Just as snowbirds flock to warmer climes when winter settles in, wild creatures seek out weather that suits them.
Just as snowbirds flock to warmer climes when winter settles in, wild creatures seek out weather that suits them. But a changing climate is moving that comfort zone for many animals, including disease-carrying mosquitoes that kill about 1 million people a year.
Stanford biologist Erin Mordecaiand her colleagues have made startling forecasts of how climate change will alter where mosquito species are most comfortable and how quickly they spread disease, shifting the burden of disease around the world. A major takeaway: wealthy, developed countries such as the United States are not immune.
“It’s coming for you,” Mordecai said. “If the climate is becoming more optimal for transmission, it’s going to become harder and harder to do mosquito control.”
Mosquitoes and other biting insects transmit many of the most important, devastating and neglected human infectious diseases, including malaria, dengue fever, chikungunya and West Nile virus. Economic development and cooler temperatures have largely kept mosquito-borne diseases out of wealthier Northern Hemisphere countries, but climate change promises to tip the scales in the other direction.
Read more at Stanford University

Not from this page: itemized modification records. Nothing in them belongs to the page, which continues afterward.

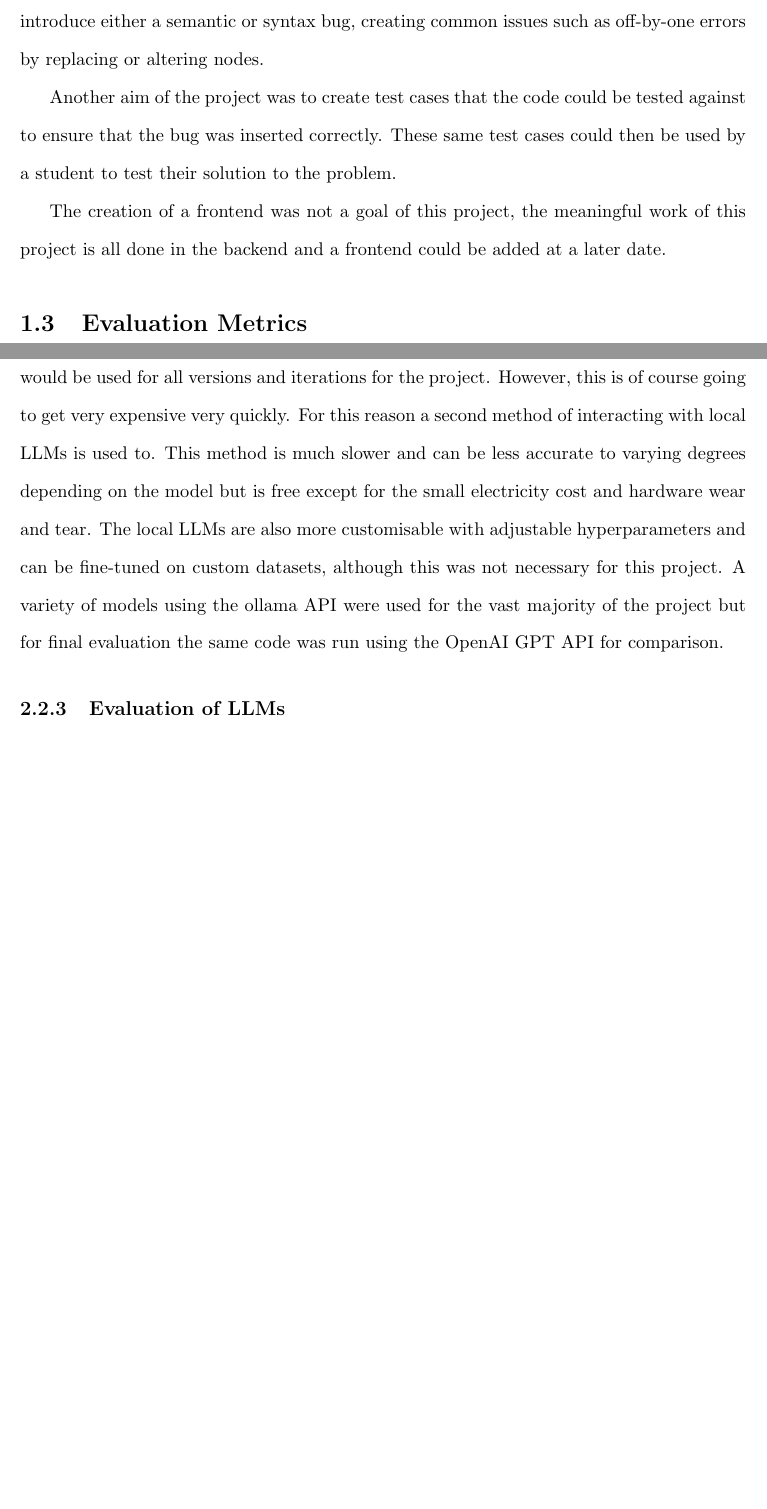
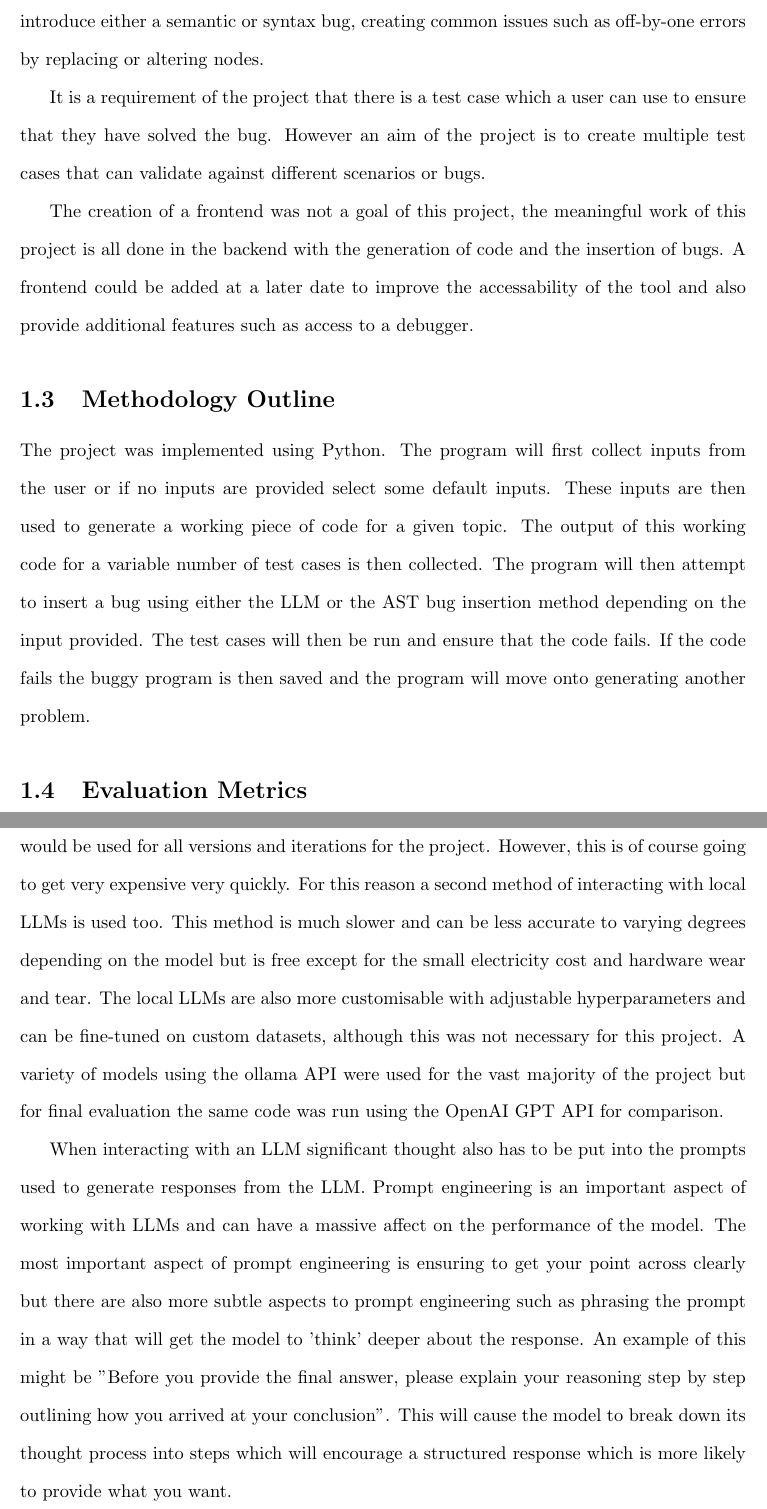
Before and after one commit to Patrick941/MAIProject, a LaTeX document (Reports/Final/final.tex): two parts of pages 8 and 13 of 40 before the commit and two parts of pages 8 and 13 of 41 after it, joined at a grey line, cut so that both start at the same text, the shorter picture padded with empty space. Compiled offline with pdfLaTeX.

Commit message:
Continued writing report

```diff
--- a/Reports/Final/final.tex
+++ b/Reports/Final/final.tex
@@ -112,9 +112,13 @@ if __name__ == '__main__':
 \end{lstlisting}
 It was also a goal to create two different methods for inserting the bug which can be evaluated and compared with each other. The first method involves prompting the LLM to insert the bug into the working code. The second method modifies the code's AST to introduce either a semantic or syntax bug, creating common issues such as off-by-one errors by replacing or altering nodes.
 
-Another aim of the project was to create test cases that the code could be tested against to ensure that the bug was inserted correctly. These same test cases could then be used by a student to test their solution to the problem.
+It is a requirement of the project that there is a test case which a user can use to ensure that they have solved the bug. However an aim of the project is to create multiple test cases that can validate against different scenarios or bugs.
 
-The creation of a frontend was not a goal of this project, the meaningful work of this project is all done in the backend and a frontend could be added at a later date.
+The creation of a frontend was not a goal of this project, the meaningful work of this project is all done in the backend with the generation of code and the insertion of bugs. A frontend could be added at a later date to improve the accessability of the tool and also provide additional features such as access to a debugger.
+
+\subsection{Methodology Outline}
+
+The project was implemented using Python. The program will first collect inputs from the user or if no inputs are provided select some default inputs. These inputs are then used to generate a working piece of code for a given topic. The output of this working code for a variable number of test cases is then collected. The program will then attempt to insert a bug using either the LLM or the AST bug insertion method depending on the input provided. The test cases will then be run and ensure that the code fails. If the code fails the buggy program is then saved and the program will move onto generating another problem.
 
 \subsection{Evaluation Metrics}
 
@@ -155,7 +159,9 @@ LLMs in essentials are a type of neural network that is trained on a large datas
 
 \subsubsection{Using LLMs}
 
-For interacting with an LLM you will generally use an API. This tool uses two different APIs to interact with LLMs which can be swapped inbetween. The first API is the OpenAI GPT API which is a paid API that is very accurate and very fast, in an ideal world this would be used for all versions and iterations for the project. However, this is of course going to get very expensive very quickly. For this reason a second method of interacting with local LLMs is used to. This method is much slower and can be less accurate to varying degrees depending on the model but is free except for the small electricity cost and hardware wear and tear. The local LLMs are also more customisable with adjustable hyperparameters and can be fine-tuned on custom datasets, although this was not necessary for this project. A variety of models using the ollama API were used for the vast majority of the project but for final evaluation the same code was run using the OpenAI GPT API for comparison.
+For interacting with an LLM you will generally use an API. This tool uses two different APIs to interact with LLMs which can be swapped inbetween. The first API is the OpenAI GPT API which is a paid API that is very accurate and very fast, in an ideal world this would be used for all versions and iterations for the project. However, this is of course going to get very expensive very quickly. For this reason a second method of interacting with local LLMs is used too. This method is much slower and can be less accurate to varying degrees depending on the model but is free except for the small electricity cost and hardware wear and tear. The local LLMs are also more customisable with adjustable hyperparameters and can be fine-tuned on custom datasets, although this was not necessary for this project. A variety of models using the ollama API were used for the vast majority of the project but for final evaluation the same code was run using the OpenAI GPT API for comparison.
+
+When interacting with an LLM significant thought also has to be put into the prompts used to generate responses from the LLM. Prompt engineering is an important aspect of working with LLMs and can have a massive affect on the performance of the model. The most important aspect of prompt engineering is ensuring to get your point across clearly but there are also more subtle aspects to prompt engineering such as phrasing the prompt in a way that will get the model to 'think' deeper about the response. An example of this might be "Before you provide the final answer, please explain your reasoning step by step outlining how you arrived at your conclusion". This will cause the model to break down its thought process into steps which will encourage a structured response which is more likely to provide what you want.
 
 \subsubsection{Evaluation of LLMs}
 
```
Also changed, not shown: notes.md (+5 -0 lines), Reports/Final/final.pdf, Reports/Final/final.tex (2 more changed lines), 5 other files.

Image: Current worldwide distribution of the mosquito Aaedes aegypti – which can spread dengue fever, Zika virus, chikunyunga and yellow fever – by duration of time in each region. (Image credit: Sadie Ryan)